Begay has always thought outside the box. He was the first professional golfer to develop a unique putting style utilizing a putter with playing faces on both the front and back of the head, allowing him to putt right-handed for right-to-left putts and left-handed for left-to-right putts.
Although Begay's playing career has been hampered by lower back injuries, when healthy, he's a force. He shot 62 in the second round of the 1995 NCAA Championship, and he fired a 59 in 1998 at the Nike Tour Dominion Open, one of only a handful of professional golfers to break the magic 60 number in competition.
"I'm going to try and get back out there full-time if I can," he said. "I'm much closer to the end of my career than the beginning--it's kind of a crossroads for me, so if there's any way that I can find a good enough position with my body to do it, I'm going to keep going."
Admittedly, his priorities have changed.
"I want to be a good husband and a good father," said Begay. "Golf is now a distant third."
Begay still keeps in close contact with Woods.

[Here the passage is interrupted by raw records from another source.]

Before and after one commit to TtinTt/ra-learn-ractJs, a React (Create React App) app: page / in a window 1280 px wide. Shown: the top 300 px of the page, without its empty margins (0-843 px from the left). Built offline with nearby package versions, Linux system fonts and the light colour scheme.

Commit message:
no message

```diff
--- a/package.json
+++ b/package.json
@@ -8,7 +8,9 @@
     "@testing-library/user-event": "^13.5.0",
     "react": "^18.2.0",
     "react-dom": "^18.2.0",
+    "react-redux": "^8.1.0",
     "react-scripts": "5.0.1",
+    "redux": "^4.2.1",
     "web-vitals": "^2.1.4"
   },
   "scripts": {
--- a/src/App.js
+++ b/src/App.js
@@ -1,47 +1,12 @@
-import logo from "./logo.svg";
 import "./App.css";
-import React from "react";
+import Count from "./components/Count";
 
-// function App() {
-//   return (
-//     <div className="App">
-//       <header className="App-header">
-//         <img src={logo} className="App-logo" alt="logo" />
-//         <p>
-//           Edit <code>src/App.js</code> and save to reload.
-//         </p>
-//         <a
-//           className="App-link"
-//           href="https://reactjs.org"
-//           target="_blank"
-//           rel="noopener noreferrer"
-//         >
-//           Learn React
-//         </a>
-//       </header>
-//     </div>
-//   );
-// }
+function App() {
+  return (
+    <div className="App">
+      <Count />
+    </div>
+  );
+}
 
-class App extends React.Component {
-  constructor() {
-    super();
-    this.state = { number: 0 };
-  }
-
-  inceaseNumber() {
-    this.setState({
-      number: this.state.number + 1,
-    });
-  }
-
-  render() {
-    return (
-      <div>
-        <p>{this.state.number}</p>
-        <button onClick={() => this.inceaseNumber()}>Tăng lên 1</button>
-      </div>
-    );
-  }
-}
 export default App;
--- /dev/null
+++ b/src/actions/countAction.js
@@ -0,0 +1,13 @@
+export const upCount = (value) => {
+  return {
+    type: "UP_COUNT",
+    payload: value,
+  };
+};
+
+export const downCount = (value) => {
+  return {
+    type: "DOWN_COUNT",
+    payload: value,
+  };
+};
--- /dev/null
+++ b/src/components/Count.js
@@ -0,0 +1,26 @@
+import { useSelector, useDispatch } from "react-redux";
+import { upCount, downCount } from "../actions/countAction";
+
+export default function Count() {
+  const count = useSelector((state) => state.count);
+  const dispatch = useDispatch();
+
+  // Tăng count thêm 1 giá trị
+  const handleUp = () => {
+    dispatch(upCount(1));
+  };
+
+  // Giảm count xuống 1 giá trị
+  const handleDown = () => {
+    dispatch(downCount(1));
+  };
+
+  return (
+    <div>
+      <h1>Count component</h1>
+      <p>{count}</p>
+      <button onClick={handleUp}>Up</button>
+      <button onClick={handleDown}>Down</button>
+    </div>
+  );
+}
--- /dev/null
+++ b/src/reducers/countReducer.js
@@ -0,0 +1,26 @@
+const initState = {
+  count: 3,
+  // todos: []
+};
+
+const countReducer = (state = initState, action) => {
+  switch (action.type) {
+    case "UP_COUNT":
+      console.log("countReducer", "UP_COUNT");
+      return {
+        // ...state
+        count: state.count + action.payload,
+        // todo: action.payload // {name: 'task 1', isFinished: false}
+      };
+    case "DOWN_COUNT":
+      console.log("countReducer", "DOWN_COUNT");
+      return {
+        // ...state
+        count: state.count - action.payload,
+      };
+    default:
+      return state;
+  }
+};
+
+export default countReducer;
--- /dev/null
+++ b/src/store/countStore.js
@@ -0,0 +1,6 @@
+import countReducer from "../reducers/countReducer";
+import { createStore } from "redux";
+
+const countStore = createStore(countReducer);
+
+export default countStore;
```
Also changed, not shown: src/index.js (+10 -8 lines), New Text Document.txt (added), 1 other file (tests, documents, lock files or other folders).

For the third consecutive year, Begay will work at the Golf Channel during the Masters as a guest analyst.
"Our friendship hasn't changed from the day we met over 20 years ago," he said. "I've been there through the good times and the bad times, and hopefully now we'll see a resurgence in his game, which I think is great. But the important thing is I think he's evolved as a person and he's learned from his experiences and hopefully he will be able to impart that in his own life down the road."
Mark Soltau has been writing about amateur and professional sports for 34 years. The Palo Alto native spent 16 years at the San Francisco Examiner covering Stanford Athletics, the 49ers and golf, earning many national writing awards. In 1997, Soltau became a Bay Area columnist and national golf writer for CBS Sportsline and was also named editor of Tigerwoods.com. In 2002, he joined Golf Digest as a Contributing Editor and has covered 70 major championships.